Key point: China is making rapid progress in achieving a major carrier-based navy.
The Chinese military has decided to develop the air force’s J-20 stealth fighter into a sea-based variant to fly from the navy’s growing fleet of aircraft carriers.
The Central Military Commission, the People’s Liberation Army’s top decision-making body, favors the J-20 over the smaller FC-31 stealth fighter design, according to the Hong Kong South China Morning Post.
The Chengdu Aerospace Corporation, which builds the J-20 for the air force, “will announce some new products, which will include a new version of their J-20,” an unnamed source told the newspaper. “You can guess what type it will be.”
If the selection of the J-20 is confirmed it will mark the end of a lengthy debate between its supporters and advocates of the FC-31 as to which would make a better carrier-based fighter.
Those who favored the J-20 said it was more advanced and reliable than the FC-31, but its supporters said it was more light and nimble.
“Both the J-20 and FC-31 have their advantages.
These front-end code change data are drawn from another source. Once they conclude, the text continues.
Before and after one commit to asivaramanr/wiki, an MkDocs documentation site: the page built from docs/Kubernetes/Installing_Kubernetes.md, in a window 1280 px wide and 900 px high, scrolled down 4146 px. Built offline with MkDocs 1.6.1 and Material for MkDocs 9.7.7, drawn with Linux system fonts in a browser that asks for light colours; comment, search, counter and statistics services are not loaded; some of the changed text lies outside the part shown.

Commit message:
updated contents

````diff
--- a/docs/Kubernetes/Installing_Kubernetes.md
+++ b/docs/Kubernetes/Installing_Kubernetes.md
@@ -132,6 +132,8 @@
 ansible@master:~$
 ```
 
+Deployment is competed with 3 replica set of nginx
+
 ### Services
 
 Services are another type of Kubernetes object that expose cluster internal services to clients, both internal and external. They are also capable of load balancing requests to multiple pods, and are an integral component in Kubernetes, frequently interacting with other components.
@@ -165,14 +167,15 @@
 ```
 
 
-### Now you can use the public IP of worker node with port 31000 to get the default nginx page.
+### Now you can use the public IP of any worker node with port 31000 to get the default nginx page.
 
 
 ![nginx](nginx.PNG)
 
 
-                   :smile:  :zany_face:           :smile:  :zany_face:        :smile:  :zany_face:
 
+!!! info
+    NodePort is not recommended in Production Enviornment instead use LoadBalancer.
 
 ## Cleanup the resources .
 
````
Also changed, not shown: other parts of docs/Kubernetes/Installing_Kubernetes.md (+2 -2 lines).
The size of the J-20 is similar to the J-15 since both are powerful heavy fighters,” Song Zhongping, a military commentator for Hong Kong-based Phoenix Television, said.
The carrier-based J-20 partially would replace the J-15, China’s first carrier fighter.
The J-15 is a clone of Russia's Su-33 naval fighter. Outwardly, the fighter has a lot in common with U.S., French and British carrier planes. "The J-15 has folding wings, strengthened landing gear, a tailhook under a shortened tail stinger, two-piece slotted flaps, canards and a retractable inflight-refueling probe on the left side of the nose," the U.S. Defense Intelligence Agency explained in a January 2019 report.
The non-stealthy J-15 weighs 17 tons while empty and can launch via the ramp on the bow of China’s first two carriers, which lack catapults. But the ramp-launch method limits the J-15 to around 30 tons maximum weight, translating into a modest weapons load. The J-15 reportedly also is unreliable and accident-prone.
The J-20, which weighs 21 tons without fuel and weapons and up to 40 tons with them, likely will require a catapult for launch.
The U.S. Navy's carriers use steam catapults to launch aircraft weighing as much as 50 tons. The Chinese navy could commission its first catapult-equipped aircraft carrier in 2022, according to the May 2019 edition of the U.S. Defense Department’s annual report on Chinese military developments.
“China began construction of its second domestically built aircraft carrier in 2018, which will likely be larger and fitted with a catapult launch system,” the DIA noted. “This design will enable it to support additional fighter aircraft, fixed-wing early-warning aircraft, and more rapid flight operations. China’s second domestically built carrier is projected to be operational by 2022.”
The older flattops Liaoning and Shandong should remain useful even after the second domestic carrier -- China’s third flattop -- enters service. "Though Liaoning has substantially less capability than a U.S. Navy carrier, it provides extended air-defense coverage for at-sea task groups and is being used to develop further China’s carrier pilots, deck crews and tactics," the Pentagon noted in the 2018 edition of its annual report on the Chinese military.
Still, China's first two flattops probably won’t venture too far from home, the DIA predicted. "The primary purpose of this first domestic aircraft carrier will be to serve a regional defense mission," the intelligence agency claimed. "Beijing probably also will use the carrier to project power throughout the South China Sea and possibly into the Indian Ocean."
The Chinese navy could possess as many as six aircraft carriers by the mid-2030s, experts told state media. As many as four could have catapults.
Song Zhongping, a military expert and T.V. commentator, told Global Times that China needs at least five aircraft carriers to execute its military strategy. Wang Yunfei, a retired Chinese navy officer, said Beijing needs six flattops.
Six carriers might allow Beijing to equip each of its regional fleets with two flattops. One vessel could deploy while the other underwent maintenance.
If Chengdu does develop a carrier-based J-20, the Chinese navy eventually could operate a mixed carrier fleet including two small flattops with J-15s and as many as four bigger vessels with J-20s.